Experts who care for amphibians recommend allowing the Budgett’s frog to aestivate each winter, as they would in the wild. The frog tends to ingest everything, including sand and rocks. Therefore, rocks and shelter have to be kept at a larger size than what they can swallow. The substrate must be left out altogether or maintained accordingly. Experienced keepers do not recommend sand or gravel. Instead, they suggest peat moss in one corner of the aquarium about the time the frog is ready to aestivate. When the autumn comes, lower the temperature in the tank, and reduce the water level a couple of inches at a time. Most Budgett’s frogs will signal that they are getting ready to aestivate; their usually voracious appetite will dwindle. Once the water is gone, the frog will burrow and go to sleep.
In the spring, the reverse is true. The aquarium temp should be increased gradually and the water level raised in increments. Some frogs may seem to have difficulty shedding the thick winter cocoon of skin. If they do not emerge as the temperature is raised, you must dig them out, put them in a bowl of clean water, and hydrate them by pouring water over them.
The habitat should always have clean water. The frogs prefer a quiet environment with water that is primarily still. Therefore, you should avoid using a power pump, such as one might use in a saltwater aquarium. A good filtration system is recommended. Budgett’s frogs tend to defecate a lot. They dirty their area pretty rapidly. And, of course, they should have a raised area where they can climb out of the water.

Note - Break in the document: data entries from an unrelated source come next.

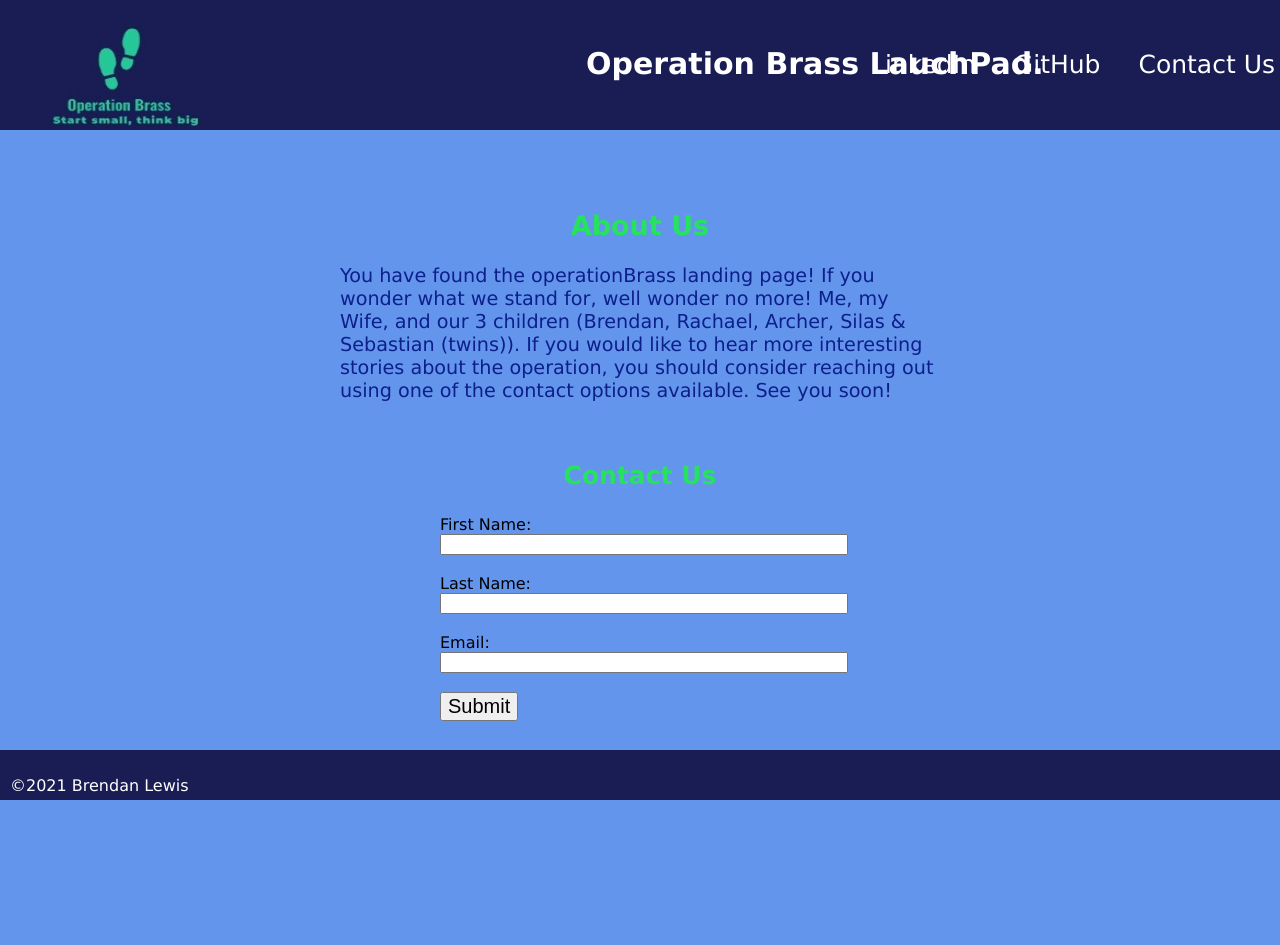
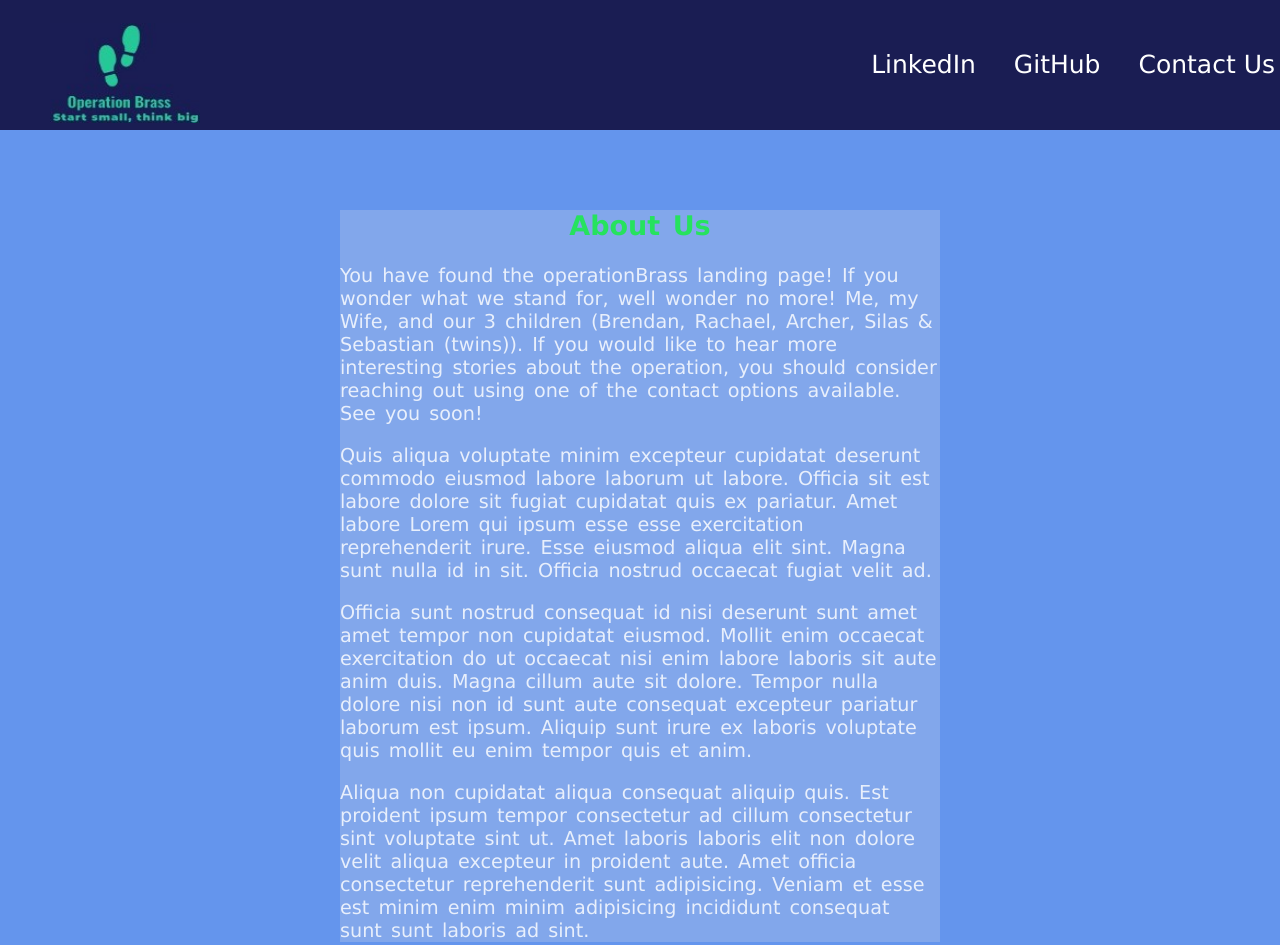
Before and after one commit to operationBrass/operation_homework, a plain HTML site: page index.html in a window 1280 px wide. Shown: the top 945 px of the page. Before the commit the page ends 800 px from the top, so only its background shows below. Drawn offline with Linux system fonts and the light colour scheme.

Commit message:
more updates around the styling of the divs in the body.

```diff
--- a/index.html
+++ b/index.html
@@ -11,10 +11,8 @@
     <header>
 
         <ul id="left-nav">
-        <li><img id="imgLogo" alt="--Company logo--" src="mini-project/images/brasslogo.jpg"  ></li>
-        </ul>
-        <ul id="h1-nav">
-        <li><h1> Operation Brass LauchPad.</h1></li>
+        <li><img id="imgLogo" altcd boot="--Company logo--" src="mini-project/images/brasslogo.jpg"  >
+        </li>
         </ul>
         <ul id="right-nav">
             <li><a href="linkedin.com"> LinkedIn </a> </li>
@@ -30,7 +28,15 @@
             <article>
                 <h2>About Us</h2>
                 <p>You have found the operationBrass landing page! If you wonder what we stand for, well wonder no more! Me, my Wife, and our 3 children (Brendan, Rachael, Archer, Silas & Sebastian (twins)). If you would like to hear more interesting stories about the operation, you should consider reaching out using one of the contact options available. See you soon! </p>
-                </article>
+                <p>Quis aliqua voluptate minim excepteur cupidatat deserunt commodo eiusmod labore laborum ut labore. Officia sit est labore dolore sit fugiat cupidatat quis ex pariatur. Amet labore Lorem qui ipsum esse esse exercitation reprehenderit irure. Esse eiusmod aliqua elit sint. Magna sunt nulla id in sit. Officia nostrud occaecat fugiat velit ad.</p>
+
+                    <p>Officia sunt nostrud consequat id nisi deserunt sunt amet amet tempor non cupidatat eiusmod. Mollit enim occaecat exercitation do ut occaecat nisi enim labore laboris sit aute anim duis. Magna cillum aute sit dolore. Tempor nulla dolore nisi non id sunt aute consequat excepteur pariatur laborum est ipsum. Aliquip sunt irure ex laboris voluptate quis mollit eu enim tempor quis et anim.
+
+                        </p><p>Aliqua non cupidatat aliqua consequat aliquip quis. Est proident ipsum tempor consectetur ad cillum consectetur sint voluptate sint ut. Amet laboris laboris elit non dolore velit aliqua excepteur in proident aute. Amet officia consectetur reprehenderit sunt adipisicing. Veniam et esse est minim enim minim adipisicing incididunt consequat sunt sunt laboris ad sint.
+
+                    </p>
+
+            </article>
             </div>
         <div class="containerForm">
             <h3>Contact Us</h3>
--- a/mini-project/CSS/style.css
+++ b/mini-project/CSS/style.css
@@ -54,8 +54,11 @@ footer
 {
     width:600px;
     margin:0 auto;
-    color: rgb(12, 31, 139);
+    color: rgba(255, 255, 255, 0.815);
     font-size: 1.2em;
+    background-color: rgb(130, 167, 235);
+    word-spacing: 3px;
+    text-align: left;
 
 }
 
@@ -69,10 +72,11 @@ footer
 
 .containerForm
 {
-   padding:15px;
-   width: 400px;
-   margin: 5px auto;
-
+    width:600px;
+    margin:0 auto;
+    color: rgba(255, 255, 255, 0.815);
+    background-color: rgb(130, 167, 235);
+    text-align: left;
 }
 
 button
@@ -85,17 +89,13 @@ button
     width:100%;
 }
 
-#h1-nav
-{
-    position:absolute;
-    left:42%;
-}
-
 
 
 #left-nav
 {
     position:absolute;
+    font-weight: bold;
+    font-size: 0.8em;
 }
 
 
```
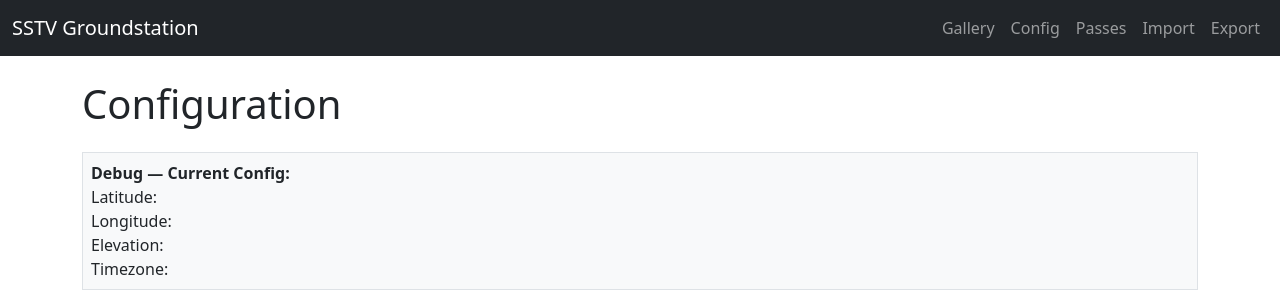
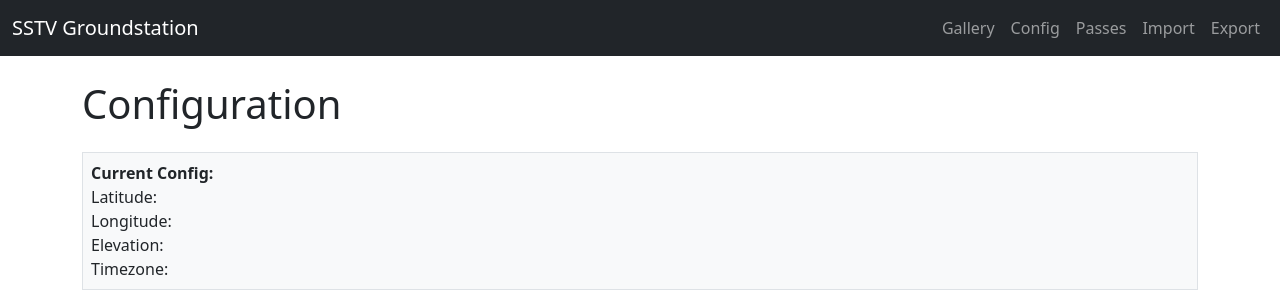
Before and after one commit to Mraanderson/sstv-groundstation, a Flask app: page /config/ in a window 1280 px wide. Shown: the top 304 px of the page. Run offline with Flask 3, Linux system fonts and the light colour scheme.

Commit message:
Update config.html

```diff
--- a/app/features/config/templates/config/config.html
+++ b/app/features/config/templates/config/config.html
@@ -5,7 +5,7 @@
 
 <!-- Debug Panel -->
 <div id="config-debug" class="mb-3 p-2 border bg-light">
-  <strong>Debug — Current Config:</strong><br>
+  <strong>Current Config:</strong><br>
   Latitude: {{ latitude or '' }}<br>
   Longitude: {{ longitude or '' }}<br>
   Elevation: {{ altitude or '' }}<br>
```
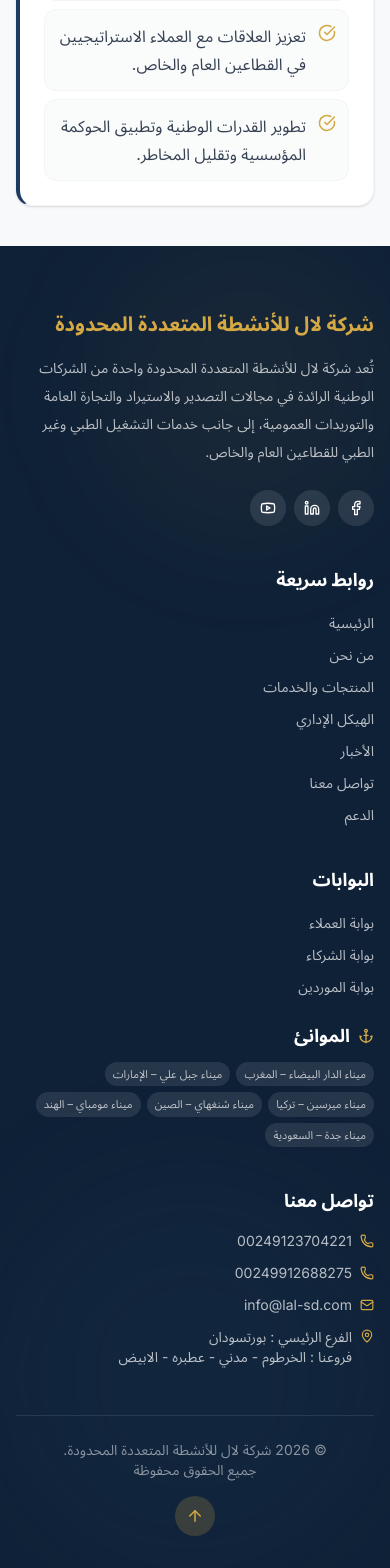
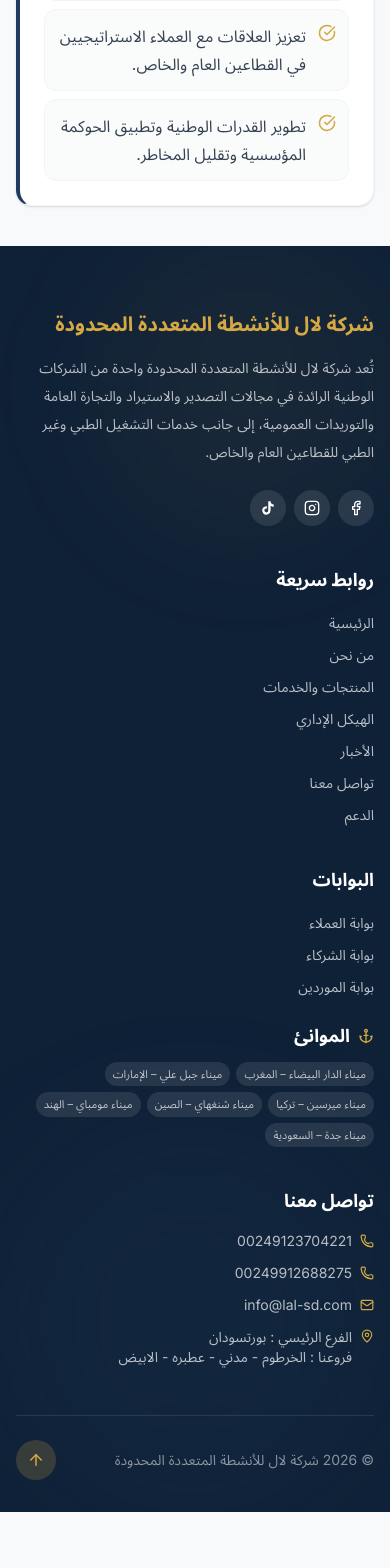
Before and after one commit to mhmodelmahdy/lal-website, a Next.js app: page /ar/about in a window 390 px wide. Shown: the part 3098-4666 px from the top of the page. After the commit the page ends 4610 px from the top, so only its background shows below. Built offline with nearby package versions, Linux system fonts and the light colour scheme.

Commit message:
اضافة منصات التواصل

```diff
--- a/src/components/Footer.jsx
+++ b/src/components/Footer.jsx
@@ -3,9 +3,30 @@
 import Link from "next/link";
 import { motion } from "framer-motion";
 import {
-  Phone, Mail, MapPin, Facebook, Linkedin, Youtube, Anchor, ArrowUp
+  Phone,
+  Mail,
+  MapPin,
+  Facebook,
+  Instagram,
+  Anchor,
+  ArrowUp,
 } from "lucide-react";
+
 import { company } from "../data/company";
+
+// 1. مكون مخصص لأيقونة تيك توك الأصلية
+const TikTokIcon = ({ size = 24, className }) => (
+  <svg
+    xmlns="http://www.w3.org/2000/svg"
+    width={size}
+    height={size}
+    viewBox="0 0 24 24"
+    fill="currentColor"
+    className={className}
+  >
+    <path d="M19.59 6.69a4.83 4.83 0 0 1-3.77-4.25V2h-3.45v13.67a2.89 2.89 0 0 1-5.2 1.74 2.89 2.89 0 0 1 2.31-4.64 2.93 2.93 0 0 1 .88.13V9.4a6.84 6.84 0 0 0-1-.05A6.33 6.33 0 0 0 5 20.1a6.34 6.34 0 0 0 10.86-4.43v-7a8.16 8.16 0 0 0 4.77 1.52v-3.4a4.85 4.85 0 0 1-1-.1z" />
+  </svg>
+);
 
 export default function Footer({ lang }) {
   const isRTL = lang === "ar";
@@ -29,25 +50,51 @@ export default function Footer({ lang }) {
 
   const socials = company.socials || {};
 
+  const socialItems = [
+    {
+      id: "facebook",
+      href: socials.facebook ||
+        "https://www.facebook.com/share/18HUjRMven/?mibextid=wwXIfr",
+      Icon: Facebook,
+    },
+    {
+      id: "instagram",
+      href:
+        socials.instagram ||
+        "https://www.instagram.com/lalmultiactivities?igsh=amNtajV3eGQxeGZy",
+      Icon: Instagram,
+    },
+    {
+      id: "tiktok",
+      href:
+        socials.tiktok ||
+        "https://www.tiktok.com/@lalmuwtdx5h?_r=1&_t=ZS-9424mCaAf8H",
+      Icon: TikTokIcon, // استخدام الأيقونة الجديدة هنا
+    },
+  ].filter((item) => typeof item.href === "string" && item.href.trim() !== "");
+
   return (
     <footer className="bg-navy-dark text-white relative overflow-hidden">
-      {/* Decorative blurs */}
-      <div className="absolute top-0 right-0 w-72 h-72 bg-gold/5 rounded-full blur-3xl" />
-      <div className="absolute bottom-0 left-0 w-96 h-96 bg-navy-light/10 rounded-full blur-3xl" />
+      {/* تمت إضافة pointer-events-none هنا
+         للتأكد من أن هذه الخلفيات لا تمنع النقر على الروابط
+      */}
+      <div className="absolute top-0 right-0 w-72 h-72 bg-gold/5 rounded-full blur-3xl pointer-events-none" />
+      <div className="absolute bottom-0 left-0 w-96 h-96 bg-navy-light/10 rounded-full blur-3xl pointer-events-none" />
 
       <div className="relative z-10 mx-auto max-w-7xl px-4 pt-16 pb-8">
-        {/* Main grid */}
         <div className="grid grid-cols-1 md:grid-cols-2 lg:grid-cols-4 gap-10">
           {/* Company Info */}
           <div>
-            <h3 className="text-xl font-bold text-gold mb-4">{company.name[lang]}</h3>
-            <p className="text-white/70 text-sm leading-7 mb-6">{company.aboutShort[lang]}</p>
+            <h3 className="text-xl font-bold text-gold mb-4">
+              {company.name[lang]}
+            </h3>
+
+            <p className="text-white/70 text-sm leading-7 mb-6">
+              {company.aboutShort[lang]}
+            </p>
+
             <div className="flex items-center gap-2">
-              {[
-                { id: "facebook", href: socials.facebook || "#", Icon: Facebook },
-                { id: "linkedin", href: socials.linkedin || "#", Icon: Linkedin },
-                { id: "youtube", href: socials.youtube || "#", Icon: Youtube },
-              ].map(({ id, href, Icon }) => (
+              {socialItems.map(({ id, href, Icon }) => (
                 <motion.a
                   key={id}
                   href={href}
@@ -55,7 +102,7 @@ export default function Footer({ lang }) {
                   rel="noreferrer"
                   whileHover={{ scale: 1.15, y: -2 }}
                   whileTap={{ scale: 0.9 }}
-                  className="w-9 h-9 rounded-full bg-white/10 flex items-center justify-center hover:bg-gold/80 transition-colors"
+                  className="w-9 h-9 rounded-full bg-white/10 flex items-center justify-center hover:bg-gold/80 transition-colors cursor-pointer z-20 relative"
                 >
                   <Icon size={16} />
                 </motion.a>
@@ -68,12 +115,13 @@ export default function Footer({ lang }) {
             <h3 className="text-lg font-bold text-white mb-4">
               {t("روابط سريعة", "Quick Links")}
             </h3>
+
             <ul className="space-y-2">
               {quickLinks.map((link) => (
                 <li key={link.href}>
                   <Link
                     href={link.href}
-                    className="text-white/70 text-sm hover:text-gold transition-colors hover:translate-x-1 inline-block"
+                    className="text-white/70 text-sm hover:text-gold transition-colors transition-transform transform hover:translate-x-1 inline-block"
                   >
                     {link.label}
                   </Link>
@@ -87,6 +135,7 @@ export default function Footer({ lang }) {
             <h3 className="text-lg font-bold text-white mb-4">
               {t("البوابات", "Portals")}
             </h3>
+
             <ul className="space-y-2">
               {portalLinks.map((link) => (
                 <li key={link.href}>
@@ -100,11 +149,11 @@ export default function Footer({ lang }) {
               ))}
             </ul>
 
-            {/* Ports */}
             <h3 className="text-lg font-bold text-white mt-6 mb-3 flex items-center gap-2">
               <Anchor size={16} className="text-gold" />
               {t("الموانئ", "Ports")}
             </h3>
+
             <div className="flex flex-wrap gap-1.5">
               {company.ports.map((p) => (
                 <span
@@ -122,6 +171,7 @@ export default function Footer({ lang }) {
             <h3 className="text-lg font-bold text-white mb-4">
               {t("تواصل معنا", "Contact Us")}
             </h3>
+
             <ul className="space-y-3">
               {company.phones.map((ph) => (
                 <li key={ph}>
@@ -130,10 +180,11 @@ export default function Footer({ lang }) {
                     className="flex items-center gap-2 text-white/70 text-sm hover:text-gold transition-colors"
                   >
                     <Phone size={14} className="text-gold shrink-0" />
-                    <span dir="ltr" style={{ unicodeBidi: "plaintext" }}>{ph}</span>
+                    <span dir="ltr">{ph}</span>
                   </a>
                 </li>
               ))}
+
               {company.email?.[lang] && (
                 <li>
                   <a
@@ -141,14 +192,17 @@ export default function Footer({ lang }) {
                     className="flex items-center gap-2 text-white/70 text-sm hover:text-gold transition-colors"
                   >
                     <Mail size={14} className="text-gold shrink-0" />
-                    <span dir="ltr" style={{ unicodeBidi: "plaintext" }}>{company.email[lang]}</span>
+                    <span dir="ltr">{company.email[lang]}</span>
                   </a>
                 </li>
               )}
+
               <li className="flex items-start gap-2 text-white/70 text-sm">
                 <MapPin size={14} className="text-gold shrink-0 mt-0.5" />
                 <span>
-  <div>{t("الفرع الرئيسي : بورتسودان", "Main Branch: Port Sudan")}</div>
+                  <div>
+                    {t("الفرع الرئيسي : بورتسودان", "Main Branch: Port Sudan")}
+                  </div>
                   <div>
                     {t(
                       "فروعنا : الخرطوم - مدني - عطبره - الابيض",
@@ -156,28 +210,21 @@ export default function Footer({ lang }) {
                     )}
                   </div>
                 </span>
-
               </li>
             </ul>
           </div>
         </div>
 
-        {/* Divider */}
-        <div className="mt-12 pt-6 border-t border-white/10 flex flex-col sm:flex-row items-center justify-between gap-4">
-          <p className="text-white/50 text-sm text-center">
-            © {new Date().getFullYear()} {company.name[lang]}.
-            <span className="block">
-              {t("جميع الحقوق محفوظة", "All rights reserved")}
-            </span>
+        <div className="mt-12 pt-6 border-t border-white/10 flex items-center justify-between">
+          <p className="text-white/50 text-sm">
+            © {new Date().getFullYear()} {company.name[lang]}
           </p>
 
-          {/* Back to top */}
           <motion.button
             whileHover={{ scale: 1.1, y: -2 }}
             whileTap={{ scale: 0.9 }}
             onClick={() => window.scrollTo({ top: 0, behavior: "smooth" })}
-            className="w-10 h-10 rounded-full bg-gold/20 hover:bg-gold/40 flex items-center justify-center transition-colors"
-            aria-label="Back to top"
+            className="w-10 h-10 rounded-full bg-gold/20 hover:bg-gold/40 flex items-center justify-center cursor-pointer z-20"
           >
             <ArrowUp size={18} className="text-gold" />
           </motion.button>
--- a/src/data/company.js
+++ b/src/data/company.js
@@ -11,11 +11,6 @@ export const company = {
   email: {
   ar: "info@lal-sd.com",
   en: "info@lal-sd.com"
-  },
-  socials: {
-  facebook: "#",
-  linkedin: "#",
-  youtube: "#"
   },
   aboutShort: {
     ar: "تُعد شركة لال للأنشطة المتعددة المحدودة واحدة من الشركات الوطنية الرائدة في مجالات التصدير والاستيراد والتجارة العامة والتوريدات العمومية، إلى جانب خدمات التشغيل الطبي وغير الطبي للقطاعين العام والخاص.",
```
Lines whose indentation alone changed are shown as unchanged.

You can include plants in their environment, such as java ferns, Amazon swords, or cuttings of devil’s ivy.
Feeding of the Hippo Frog
The Budgett’s frog is also known as “hippo frog” due to their wide berth, bulbous eyes, and habit of sitting in a water level that allows the eyes to protrude above the surface.
Their appetite, not surprisingly, seems endless. Young Budgett’s frogs should be fed every day, and their typical menu includes:
- Live Insects
- Wax Moth Caterpillars
- Small Fish
Young frogs should be fed as much as they want to eat in one sitting. Adult frogs are best to be fed two to three times per week. If you think you are overfeeding your adult Budgett’s, just take a look. Are they wider than they are long? If so, they are too fat. Cut back on the intake on that hippo.
Adult Budgett’s can be fed a variety of scrumptious treats. These include:
- Lumbricus Worms
- De-Shelled African Land Snails
To render the fish safe for eating, you should warm it first and then allow it to cool. Being amphibians, they don’t care if they are fed in the water or out. If feeding live food, you can drop the prey into the water or place it on the landing platform. However, be aware that the greedy Budgett’s frog can jump. They are, after all, frogs! They might make a leap for the incoming meal and snap your fingers instead. They can bite hard, and they will draw blood. Therefore, it is wise to use a pair of tongs to feed them.
Some frog keepers enjoy feeding their Budgett’s a killed (or live – yuck) rodent. If a rodent is the meal of choice, it is best to select the hairless kind. Your frog cannot digest the fur. The mouse will fill your frog up, so wait for them to defecate before you feed them again. Be aware that it might take as long as two weeks.
Especially if still growing, your frog will need calcium and added vitamin D3 on a daily basis. Once they are mature, you can cut back on the supplements to about once every two weeks.
If kept properly and given the respect required for their natural cycles, your Budgett’s frog should be able to keep you entertained for about 15 to 20 years. They are not ideal projects for a beginner, but for those who have experience with amphibians, they can be the roly-poly grail.